▸ **ACTIVITY**
Would you count how many lines of the entries below include the word "which"? Give nothing but the number.
ENTRIES SUPPLIED section start
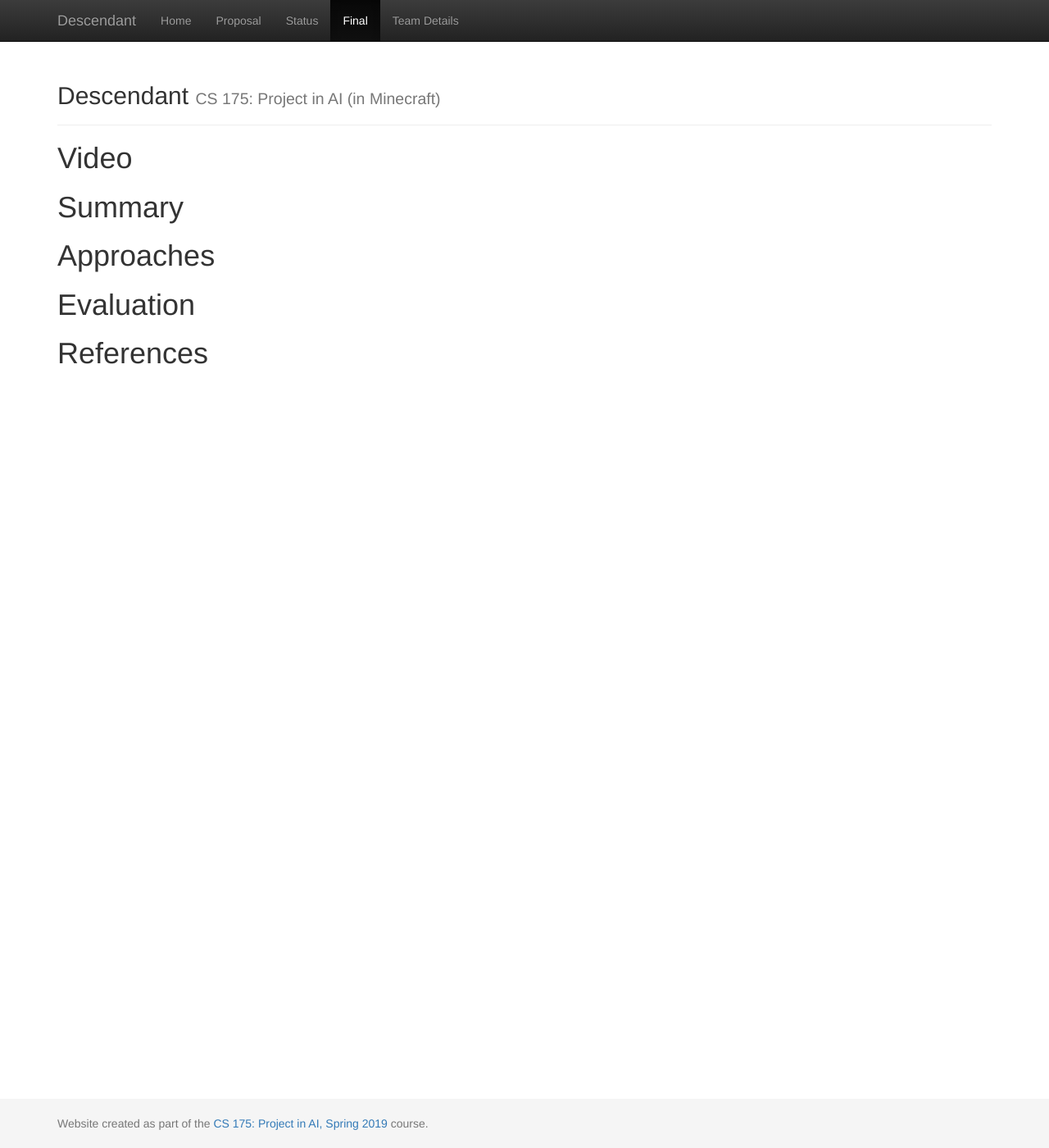
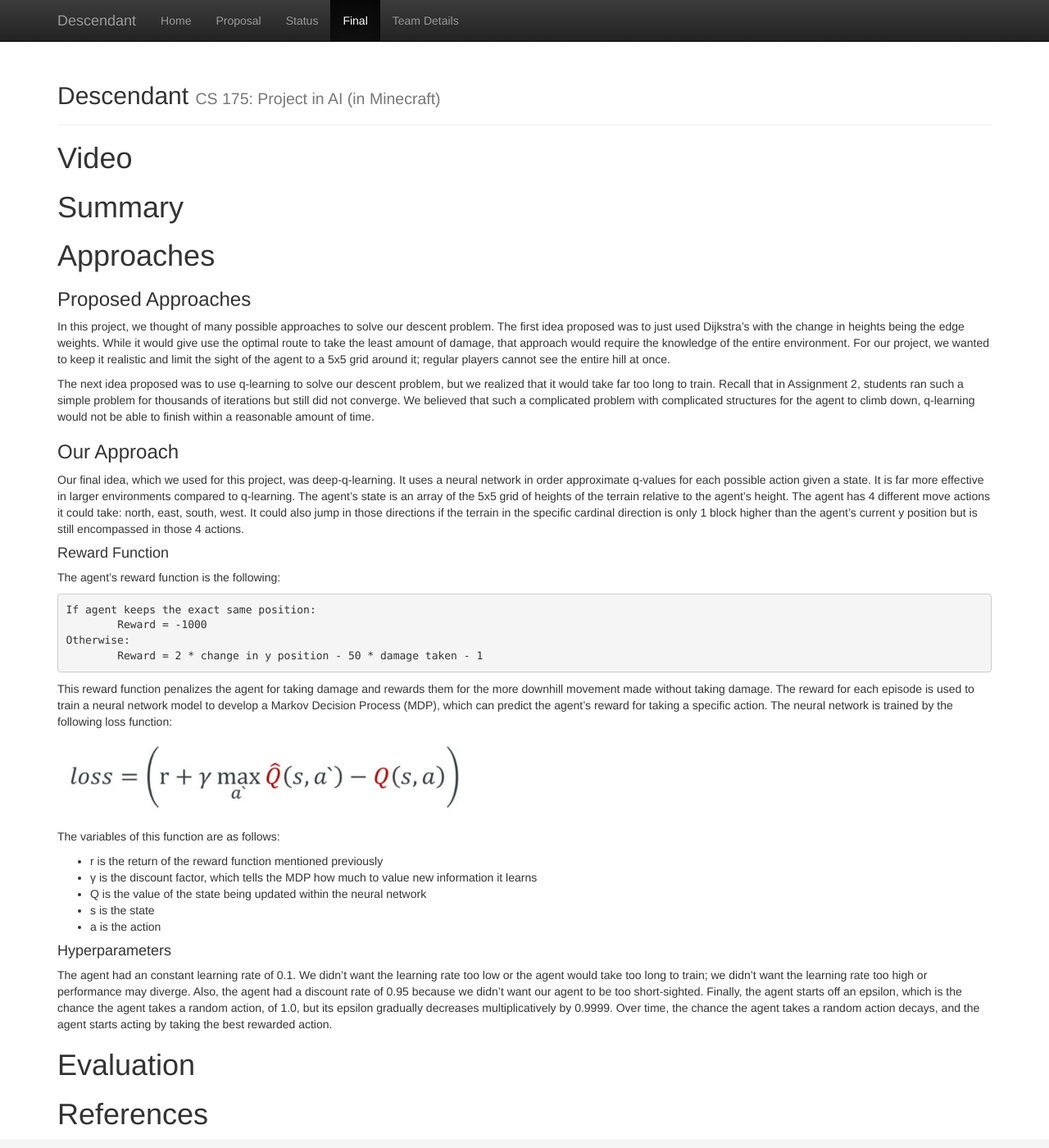
Before and after one commit to JasonMehroziad/Descendant, a Jekyll site: the page built from docs/final.md, in a window 1280 px wide and 1400 px high. Shown: the whole window at 82% size. Built offline with Jekyll 4.4.1, drawn with Linux system fonts in a browser that asks for light colours; our own code applies the rules of GitHub Pages for plain Markdown files.

Commit message:
added approaches section

````diff
--- a/docs/final.md
+++ b/docs/final.md
@@ -3,6 +3,36 @@
 # Summary
 
 # Approaches
+### Proposed Approaches
+In this project, we thought of many possible approaches to solve our descent problem. The first idea proposed was to just used Dijkstra's with the change in heights being the edge weights. While it would give use the optimal route to take the least amount of damage, that approach would require the knowledge of the entire environment. For our project, we wanted to keep it realistic and limit the sight of the agent to a 5x5 grid around it; regular players cannot see the entire hill at once.
+
+The next idea proposed was to use q-learning to solve our descent problem, but we realized that it would take far too long to train. Recall that in Assignment 2, students ran such a simple problem for thousands of iterations but still did not converge. We believed that such a complicated problem with complicated structures for the agent to climb down, q-learning would not be able to finish within a reasonable amount of time.
+
+### Our Approach
+Our final idea, which we used for this project, was deep-q-learning. It uses a neural network in order approximate q-values for each possible action given a state. It is far more effective in larger environments compared to q-learning.
+The agent’s state is an array of the 5x5 grid of heights of the terrain relative to the agent’s height. The agent has 4 different move actions it could take: north, east, south, west. It could also jump in those directions if the terrain in the specific cardinal direction is only 1 block higher than the agent’s current y position but is still encompassed in those 4 actions.
+
+#### Reward Function
+The agent’s reward function is the following:
+```
+If agent keeps the exact same position:
+	Reward = -1000
+Otherwise:
+	Reward = 2 * change in y position - 50 * damage taken - 1
+```
+This reward function penalizes the agent for taking damage and rewards them for the more downhill movement made without taking damage. The reward for each episode is used to train a neural network model to develop a Markov Decision Process (MDP), which can predict the agent’s reward for taking a specific action. The neural network is trained by the following loss function:
+
+<img src="images/formula.png" height="100" width="500">
+
+The variables of this function are as follows:
+  - r is the return of the reward function mentioned previously
+  - γ is the discount factor, which tells the MDP how much to value new information it learns
+  - Q is the value of the state being updated within the neural network
+  - s is the state
+  - a is the action
+
+#### Hyperparameters
+The agent had an constant learning rate of 0.1. We didn’t want the learning rate too low or the agent would take too long to train; we didn’t want the learning rate too high or performance may diverge. Also, the agent had a discount rate of 0.95 because we didn’t want our agent to be too short-sighted. Finally, the agent starts off an epsilon, which is the chance the agent takes a random action, of 1.0, but its epsilon gradually decreases multiplicatively by 0.9999. Over time, the chance the agent takes a random action decays, and the agent starts acting by taking the best rewarded action.
 
 # Evaluation
 
````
ENTRIES SUPPLIED section end
▸ **EXERCISE OUTPUT**
4